"It's a good answer to lots of the problems coming at us with climate change and resource scarcity and expensive electricity, expensive water, expensive food," Marty said when I asked why he decided to build this thing.
"The earthship helps address all those problems by being a home that provides them all and comfortable indoor living conditions with its own electricity. It is a bit like a spaceship in that sense, or a sailing ship in that sense, it just gives you everything you needs. It can provide the essentials of life, to a certain degree."
Earthships were first created in the deserts of Taos, New Mexico, by an architect named Mike Reynolds. Straight out of university, the shaggy-haired Reynolds went to work building houses from trash. He published his thesis in 1971 and became a renegade so critical of architecture as a profession that he disappeared into the desert with a ragtag group of followers where he kept on building his "radically sustainable" structures.
The promise of environmentally conscious houses attracted buyers, but the designs were experimental and with them came problems like leaky roofs or poorly built temperature systems. Eventually Reynolds pissed off enough clients that in 1990 the State Architects Board of New Mexico stripped him of his licence, only returning it 17 years later. To get his licence back Reynolds had to agree to follow their guidelines, which he did, albeit reluctantly.
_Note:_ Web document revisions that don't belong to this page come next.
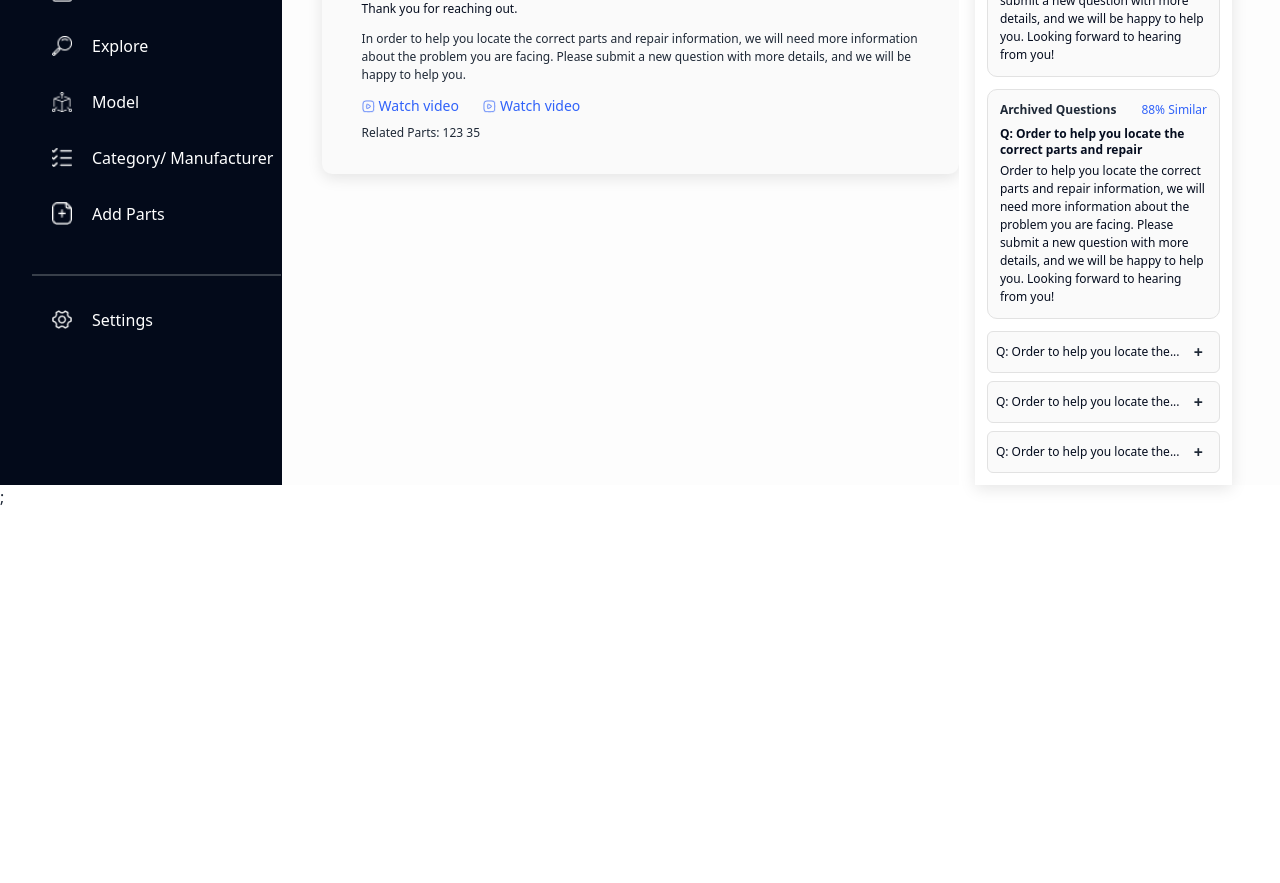
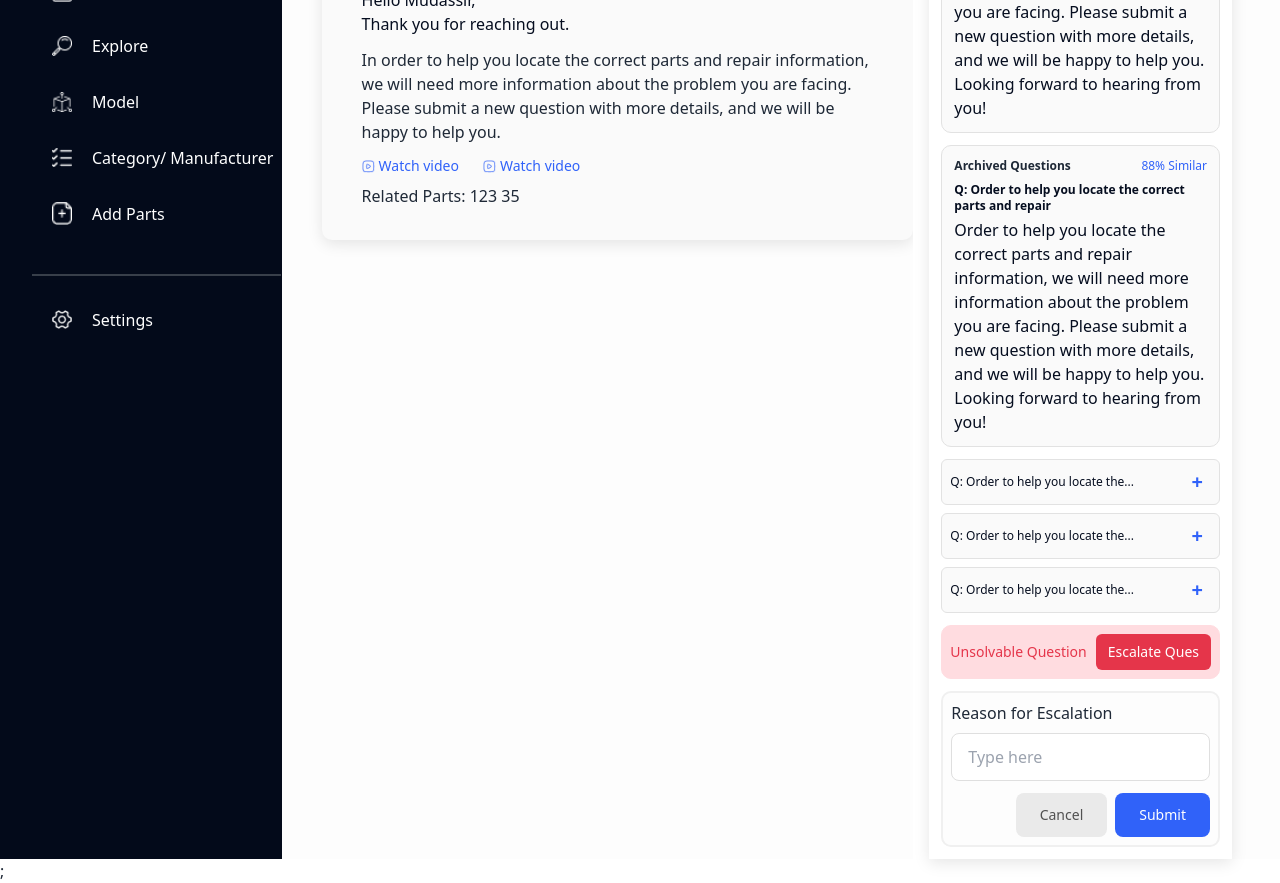
Before and after one commit to roushan-sheik/macaan-ai, a Next.js app: page / in a window 1280 px wide. Shown: the part 380-1263 px from the top of the page. Before the commit the page ends 889 px from the top, so only its background shows below. Built offline with nearby package versions, Linux system fonts and the light colour scheme.

Commit message:
add: right side form

```diff
--- a/src/app/globals.css
+++ b/src/app/globals.css
@@ -11,7 +11,7 @@
   }
 }
 .main_container {
-  max-width: 84.9375rem;
+  max-width: 90rem;
   margin-left: auto;
   margin-right: auto;
   background-color: aqua;
@@ -20,6 +20,37 @@
 .drp_shadow {
   box-shadow: 0px 4px 15px 0px #0000001a;
 }
+.button_box_border {
+  border: 1px solid #ffdce0;
+}
+
 p {
-  font-size: 12px;
+  font-size: 12px; /* Smaller font size for tablets */
 }
+/* Media query for tablets and smaller devices (max width 768px) */
+@media screen and (max-width: 768px) {
+  p {
+    font-size: 14px; /* Smaller font size for tablets */
+  }
+}
+
+/* Media query for mobile devices (max width 480px) */
+@media screen and (max-width: 480px) {
+  p {
+    font-size: 12px; /* Smaller font size for mobile devices */
+  }
+}
+
+/* Media query for large devices (min width 1024px) */
+@media screen and (min-width: 1024px) {
+  p {
+    font-size: 16px; /* Larger font size for desktops */
+  }
+}
+
+/* Media query for extra-large devices (min width 1440px) */
+@media screen and (min-width: 1440px) {
+  p {
+    font-size: 18px; /* Even larger font size for very large screens */
+  }
+}
--- a/src/components/UI/dashboard/rightSidebar/Faqs.tsx
+++ b/src/components/UI/dashboard/rightSidebar/Faqs.tsx
@@ -14,7 +14,7 @@ const Faqs = () => {
             </h2>
             <span
               onClick={() => setShowFaq(!showFaq)}
-              className="cursor-pointer px-2 font-base font-semibold"
+              className="cursor-pointer text-[#3062F9] px-2 text-xl font-semibold"
             >
               {showFaq ? "-" : "+"}
             </span>
--- /dev/null
+++ b/src/components/UI/dashboard/rightSidebar/UnsolvableQuestionForm.tsx
@@ -0,0 +1,37 @@
+import React from "react";
+
+const UnsolvableQuestionForm = () => {
+  return (
+    <>
+      {/* top button  box */}
+      <div className="bg-[#FFDCE0] button_box_border mt-3 flex items-center justify-between rounded-[10px] p-2  ">
+        <h4 className="text-[#E5354A] text-sm">Unsolvable Question</h4>
+        <button className="text-sm text-white bg-[#E5354A] rounded-md py-2 px-3">
+          Escalate Ques
+        </button>
+      </div>
+      {/* form box  */}
+      <form className="bg-[#FDFDFD]  border-[2px] border-[#F0F0F0] mt-3   rounded-[10px] p-2  ">
+        <div>
+          <label htmlFor="question">Reason for Escalation</label>
+          <input
+            type="text"
+            placeholder="Type here"
+            className="input input-bordered border-[#DFDFDF] w-full mt-2 max-w-xs"
+          />
+        </div>
+        {/* form button box  */}
+        <div className="mt-3 flex gap-2 justify-end items-center">
+          <button className=" rounded-lg  text-sm xl:text-sm bg-[#EAEAEA] px-3 py-2 xl:px-6 lg:py-3 2xl:text-xl text-[#515151] duration-300 active:scale-95">
+            Cancel
+          </button>
+          <button className=" rounded-lg text-sm xl:text-sm bg-[#3062F9] px-3 py-2  xl:px-6 lg:py-3 2xl:text-xl text-[#FFFFFF] duration-300 active:scale-95">
+            Submit
+          </button>
+        </div>
+      </form>
+    </>
+  );
+};
+
+export default UnsolvableQuestionForm;
--- a/src/components/dahboard/main/Layout.tsx
+++ b/src/components/dahboard/main/Layout.tsx
@@ -22,9 +22,9 @@ const MainContentLayout = ({ children }: { children: ReactNode }) => {
       <Container>
         <div className="flex flex-col lg:flex-row  justify-between ">
           {/* <<  main dynamic content  >> */}
-          <div className=" bg-[bg-#FFFFFF]   basis-[70%]"> {children}</div>
+          <div className=" bg-[bg-#FFFFFF]   basis-[65%]"> {children}</div>
           {/*  right sidebar   */}
-          <div className="bg-[#fff]  basis-[30%] ">
+          <div className="bg-[#fff]  basis-[35%] ">
             <RightSidebar />
           </div>
         </div>
--- a/src/components/dahboard/sidebar/RightSidebar.tsx
+++ b/src/components/dahboard/sidebar/RightSidebar.tsx
@@ -1,6 +1,7 @@
 import ArchivedQuestions from "@/components/UI/dashboard/rightSidebar/ArchivedQuestions";
 import { DocumentAnswer } from "@/components/UI/dashboard/rightSidebar/DocumentAnswer";
 import Faqs from "@/components/UI/dashboard/rightSidebar/Faqs";
+import UnsolvableQuestionForm from "@/components/UI/dashboard/rightSidebar/UnsolvableQuestionForm";
 import React from "react";
 
 const RightSidebar = () => {
@@ -17,6 +18,8 @@ const RightSidebar = () => {
           <Faqs />
           <Faqs />
         </div>
+        {/* Unsolvable Question ===================> */}
+        <UnsolvableQuestionForm />
       </div>
     </>
   );
```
Reynolds has since been made an icon of the environmental movement and his designs have gone global, being sold to greenies, survivalists, and people who want something a bit different. The first earthship in Australia went up in Agnes Water, Queensland a few years ago. Marty's was the second to start, the first legal earthship in Australia and the first certified by Reynolds himself.
Back in the Adelaide Hills, Marty is admiring his own incarnation of the Reynolds dream. Marty started off building an outlaw earthship, he tells me, but stopped when he thought better. Once he got planning approval, he started up again. But because the council had him on their radar, they made him stop until he'd also been given building approval.
"They got a bit grumpy at me," he said, adding that there hasn't been much of a problem since. A bigger problem was his greywater system that pipes washing machine water into the garden to grown food. It's a system that wasn't approved by the health authorities who made him decommission it after he boasted of the system to a local reporter.
Marty's pretty laid back about it all now, though he says it's been stressful at times.
It's not the only change that has had to be made. Elements of the design had to be altered to suit an Australian climate because what works in North America doesn't always work here. It's why the glazing on the windows is vertical rather than angled to deal with the harsher sun and the greenhouse roof is designed to fit more solar panels. Marty retained the tire wall design though, saying it's fire retardant and therefore well suited to Australia.
In terms of price, a cookie-cutter home of the same size is probably cheaper if only because developers have them down to a fine art, although the idea is that an earthship will reduce living costs over time. It's why other earthships are starting to go up across the country and a lot of those building them first learned how by making the trip into the Adelaide Hills to help work on Marty's. As far as Marty knows, they're all outlaw builds.
As for Marty's place, it's almost finished. It's taken seven years and $170,000 to get to this point, but then that's because he never really had a schedule and was (for a time) working a full time teaching sustainable design at the University of South Australia.
There's a floor in the entrance that needs to be sealed and then he needs to start work making the whole thing look less like a construction site. When it finally sets sail, he plans to rent the place out as a bed and breakfast, though he doesn't know how much he's going to charge and right now his 12-year-old son, Zephyr, mainly uses it to bash a drum kit.
"We'll finish it this summer," he said. "But I've been saying we'll finish this summer for three years."
Follow Royce on Twitter.